▶ **RECORDS PROVIDED**
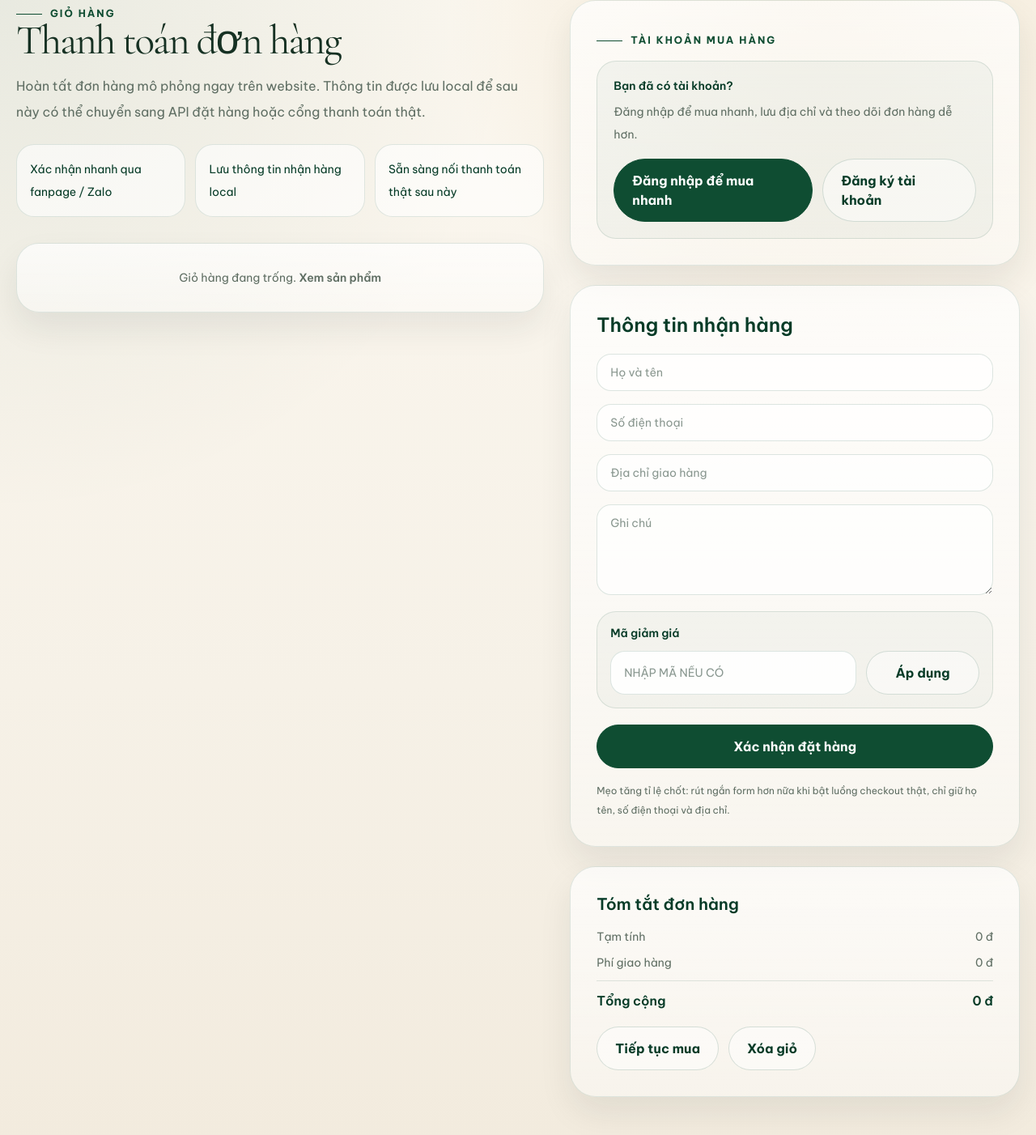
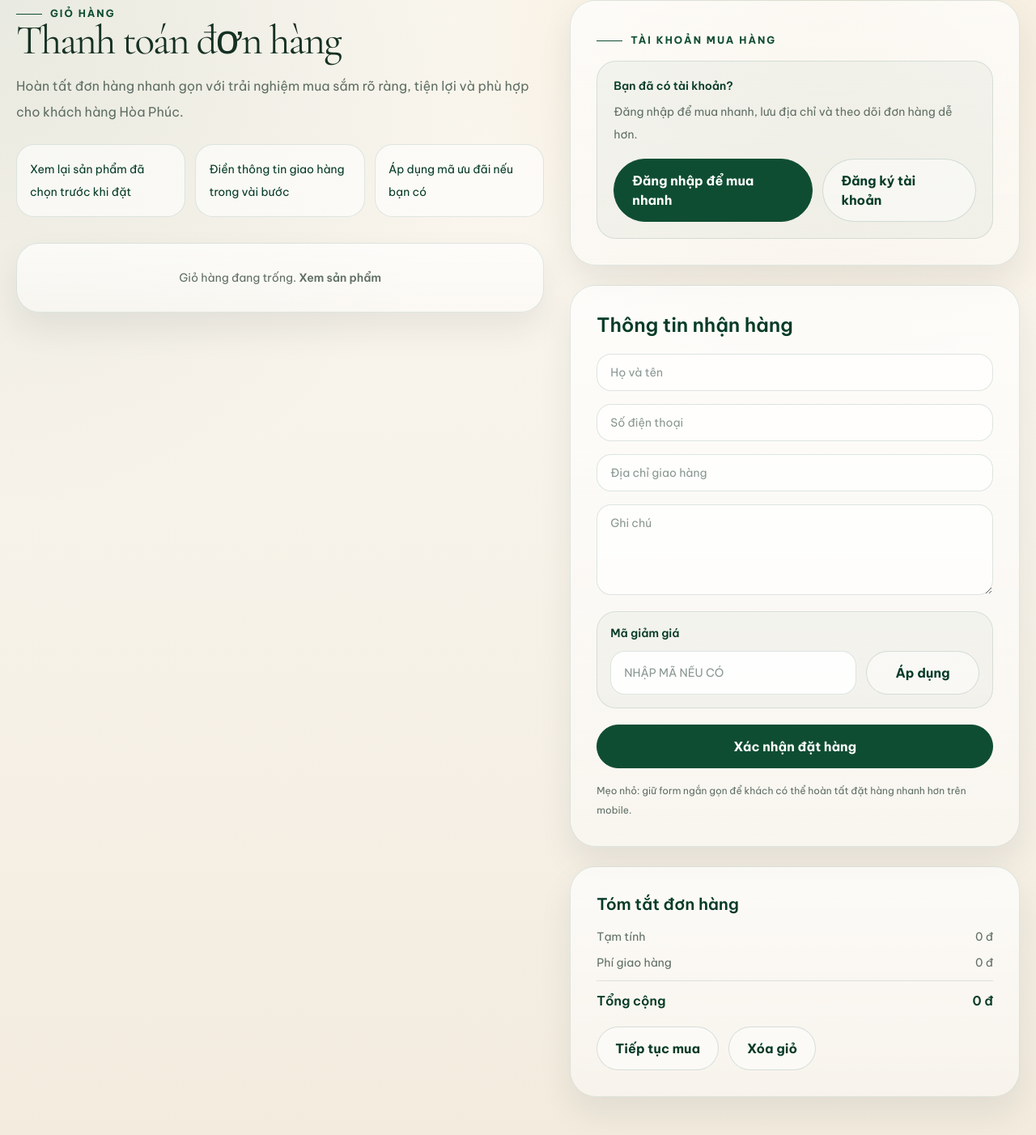
Before and after one commit to thanhtrang16490/trahoaphuc.com, a Next.js app: page /gio-hang in a window 1280 px wide. Shown: the top 1402 px of the page at 81% size. Built offline with nearby package versions, Linux system fonts and the light colour scheme.

Commit message:
Refine cart messaging

```diff
--- a/app/gio-hang/page.tsx
+++ b/app/gio-hang/page.tsx
@@ -124,13 +124,13 @@ export default function CartPage() {
           </div>
           <h1 className="mt-4 section-title text-[clamp(2rem,5vw,4.6rem)]">Thanh toán đơn hàng</h1>
           <p className="mt-4 max-w-[60ch] text-[15px] leading-8 text-[var(--muted)] md:text-base">
-            Hoàn tất đơn hàng mô phỏng ngay trên website. Thông tin được lưu local để sau này có thể chuyển sang API đặt hàng hoặc cổng thanh toán thật.
+            Hoàn tất đơn hàng nhanh gọn với trải nghiệm mua sắm rõ ràng, tiện lợi và phù hợp cho khách hàng Hòa Phúc.
           </p>
           <div className="mt-6 grid gap-3 sm:grid-cols-3">
             {[
-              "Xác nhận nhanh qua fanpage / Zalo",
-              "Lưu thông tin nhận hàng local",
-              "Sẵn sàng nối thanh toán thật sau này",
+              "Xem lại sản phẩm đã chọn trước khi đặt",
+              "Điền thông tin giao hàng trong vài bước",
+              "Áp dụng mã ưu đãi nếu bạn có",
             ].map((item) => (
               <div key={item} className="rounded-[22px] border border-[rgba(15,77,50,0.12)] bg-white/60 p-4 text-sm leading-7 text-[var(--green-dark)]">
                 {item}
@@ -258,11 +258,11 @@ export default function CartPage() {
             </button>
             {submitted ? (
               <div className="mt-4 rounded-[22px] bg-[rgba(15,77,50,0.08)] p-4 text-sm leading-7 text-[var(--green-dark)]">
-                Đơn hàng mô phỏng đã được tạo. Bạn có thể kết nối bước tiếp theo sang Zalo/Facebook hoặc API đơn hàng thật.
+                Đơn hàng của bạn đã được ghi nhận. Chúng tôi sẽ tiếp tục hoàn thiện luồng xác nhận và giao hàng trong các bước sau.
               </div>
             ) : null}
             <p className="mt-4 text-xs leading-6 text-[var(--muted)]">
-              Mẹo tăng tỉ lệ chốt: rút ngắn form hơn nữa khi bật luồng checkout thật, chỉ giữ họ tên, số điện thoại và địa chỉ.
+              Mẹo nhỏ: giữ form ngắn gọn để khách có thể hoàn tất đặt hàng nhanh hơn trên mobile.
             </p>
           </section>
 
```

▶ **WORK TO COMPLETE**
Search the records for the string "className" and return every line in which it occurs.

▶ **TASK RESULT**
           <h1 className="mt-4 section-title text-[clamp(2rem,5vw,4.6rem)]">Thanh toán đơn hàng</h1>
           <p className="mt-4 max-w-[60ch] text-[15px] leading-8 text-[var(--muted)] md:text-base">
           <div className="mt-6 grid gap-3 sm:grid-cols-3">
               <div key={item} className="rounded-[22px] border border-[rgba(15,77,50,0.12)] bg-white/60 p-4 text-sm leading-7 text-[var(--green-dark)]">
               <div className="mt-4 rounded-[22px] bg-[rgba(15,77,50,0.08)] p-4 text-sm leading-7 text-[var(--green-dark)]">
             <p className="mt-4 text-xs leading-6 text-[var(--muted)]">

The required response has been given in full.